Distinction in travel journalism
Is independent travel journalism important to you?
Click here to keep it independent

8 Feb, 2012

Why Universities Should “Beware the Seductive Attractions of Money Power”

Ramesh Thakur

Reporting on the management changes at Research in Motion, Tim Weber, business editor, BBC, wrote that the co-chief executive officers’ departure was ‘long overdue.’ The once-dominant company had ‘thrown it all away… in an orgy of poor executive decisions, lacklustre innovation, unkept promises in delivering new product and — the greatest sin of all — a total lack of understanding that its part of the tech industry was undergoing a fundamental shift.’

The governance deficits were foreshadowed in the threeway relationship between the Centre for International Governance Innovation, the Balsillie School of International Affairs, and Wilfrid Laurier and Waterloo universities. Yet no business reporter connected the dots or followed the money trail, despite the substantial amounts of public funds involved. As a result, there remains a story to be told. And the lessons have relevance for India, as it opens up its education sector to international influences.

Business practices and culture can be radically different from those in the public sector and universities. They reflect different historical roots and legacies, different modes of doing core business and different norms of accountability. Civility-challenged business executives can treat employees as ‘hired underlings;’ university management respects even junior faculty as colleagues. The corporate culture can stifle contrarian opinions and weed out nonconformists; universities encourage and thrive on critical questioning. Executives can hire, promote and fire almost at whim or, rarely, in exchange for sexual favours; public servants are better protected by complex layers of rules and appeal procedures.

Ideas matter and universities are the marketplace of ideas. Think tanks are the conduit for processing ideas into policy recommendations. A society in intellectual ferment, with the clash of ideas given free play, is fertile ground for progress and advancement. A society that is bereft of and represses new ideas is doomed to stagnation.

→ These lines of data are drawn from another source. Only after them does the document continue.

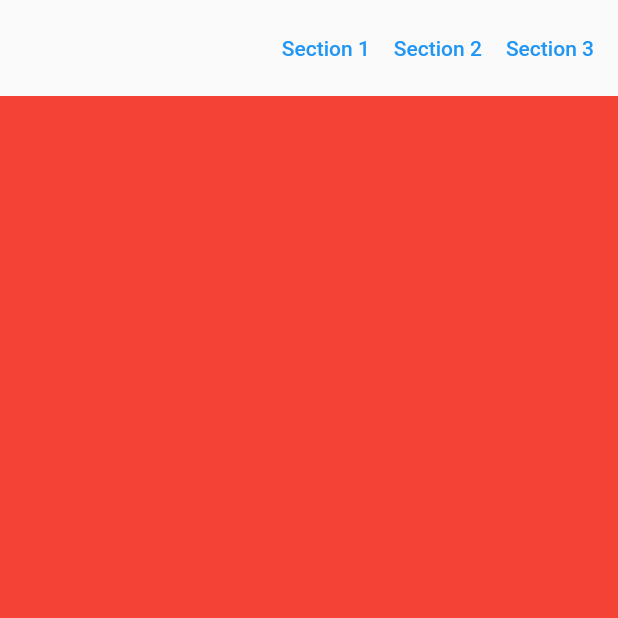
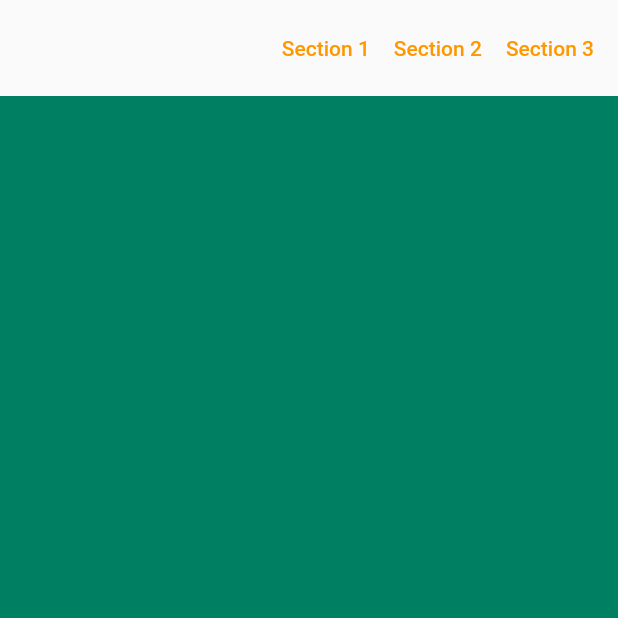
Before and after one commit to eliakimPaulino/alelo-page, a Flutter app: the screen it shows after launch, on a phone screen of 412 x 824 dp, the top half of it. Run offline on Flutter 3.47's test engine with Material 2 defaults, Android fonts, the phone set to English and light mode, and no system bars.

Commit message:
colors of each section changed to adapts to alelo pallet

```diff
--- a/lib/main.dart
+++ b/lib/main.dart
@@ -15,7 +15,7 @@
       debugShowCheckedModeBanner: false,
       title: 'Flutter Demo',
       theme: ThemeData(
-        primarySwatch: Colors.blue,
+        primarySwatch: Colors.orange,
       ),
       home: const HomePage(),
     );
--- a/lib/pages/home_page.dart
+++ b/lib/pages/home_page.dart
@@ -26,9 +26,18 @@
               controller: _pageController,
               scrollDirection: Axis.vertical,
               children: const [
-                _Section(color: Colors.red),
-                _Section(color: Colors.green),
-                _Section(color: Colors.blue),
+                _Section(
+                  colorFromRGBO1: Color.fromRGBO(0, 127, 99, 1),
+                  colorFromRGBO2: Color.fromRGBO(0, 127, 99, 1),
+                ),
+                _Section(
+                  colorFromRGBO2: Color.fromRGBO(0, 77, 59, 1),
+                  colorFromRGBO1: Color.fromRGBO(0, 77, 59, 1),
+                ),
+                _Section(
+                  colorFromRGBO1: Color.fromRGBO(0, 127, 99, 1),
+                  colorFromRGBO2: Color.fromRGBO(0, 127, 99, 1),
+                ),
               ],
             ),
           ),
@@ -71,17 +80,28 @@
 }
 
 class _Section extends StatelessWidget {
-  final Color color;
+  final Color colorFromRGBO1;
+  final Color colorFromRGBO2;
   const _Section({
     Key? key,
-    required this.color,
+    required this.colorFromRGBO1,
+    required this.colorFromRGBO2,
   }) : super(key: key);
 
   @override
   Widget build(BuildContext context) {
     return Container(
-      color: color,
       height: 1000,
+      decoration: BoxDecoration(
+        gradient: LinearGradient(
+          begin: Alignment.topCenter,
+          end: Alignment.bottomCenter,
+          colors: [
+            colorFromRGBO1,
+            colorFromRGBO2,
+          ],
+        ),
+      ),
     );
   }
 }
```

 Research institutions are dedicated to the spirit of free and critical inquiry, tolerance of diversity and a commitment to resolution of difference of opinion through dialogue and debate. They provide the terrain on which intellectually arid and stagnant societies encounter new worlds of ideas. The process of transformation of large and complex societies creates social ferment, disorder, dislocation, volatility and sometimes even conflict. Universities and think tanks, whose core business is knowledge management and its processing into policy advice, often find themselves embattled because they are at the forefront of this struggle for social transformation.

Many universities across the world are becoming more agile and market-responsive due to changes in the higher education sector. This has forced too many to accept donations without due diligence and, sometimes, even bend to donor directives. The intense embarrassment felt by the London School of Economics because of its links to the Gaddafi regime is a salutary caution against the seductive attractions of money power trumping long-held and cherished academic values and practices that prioritize intellectual freedom and institutional autonomy. The LSE’s deeply damaged institutional integrity will take time to repair. The experience shows exactly why we need firm governance structures and arrangements that set up robust firewalls between academic matters and institutional autonomy against outside influence.

Who would have thought that a world famous British university would demonstrate a softer commitment to core academic values? If such a prestigious university can fall short of expected standards, so can reputable Canadian universities.

But that is only part of the problem. As the mode of corporate leadership came to be widely admired and emulated in the worlds of the public sector and universities, the vices of casino capitalism cross-infected sectors that previously were pillars of public service ethos.

The reification of the corporate sector with its all-encompassing motto of ‘greed is good’ produced the biggest global financial and economic crisis since the Great Depression of the 1930s. The corporate environment increasingly became an ethics-free zone. The tragedy is that, as the dominant management ideology has forced the corporate management culture more and more into public sector and university administrations, the risk has grown of an accompanying infestation of ethically-challenged public sector chief executives. And also university presidents, especially when fund raising becomes a chief criterion for selecting them.

A self-respecting university should have a bottom line beyond just the bottom line. It is time to bring back civic virtue into the marketplace and spread civility in the boardroom. To restore public trust in financial institutions and the corporate sector, perhaps the best and the brightest from the public sector should be poached and perched in positions of corporate power to instruct them on what a moral compass means in practice.

Public-private partnerships should see private money flow into public institutions where benefactors donate to educational institutions, retain an interest in what is done with their money, but have no control over its use. If managerial and operational control is under the tight control of a donor and corporate buddies, instead of private money being put to serve the public good, in effect the taxpayer ends up subsidizing the whims and indulgences of a megarich donor. And if universities should succumb to donor pressure on academic matters, they will vindicate the contempt of wealthy ‘benefactors’ for academics and their values.

Ramesh Thakur is director, Centre for Nuclear Non-proliferation and Disarmament ANU Asia-Pacific College of Diplomacy, Canberra. Till-early last year he was director, Balsillie School of International Affairs, Waterloo, a school established by Research in Motion co-founder Jim Balsillie.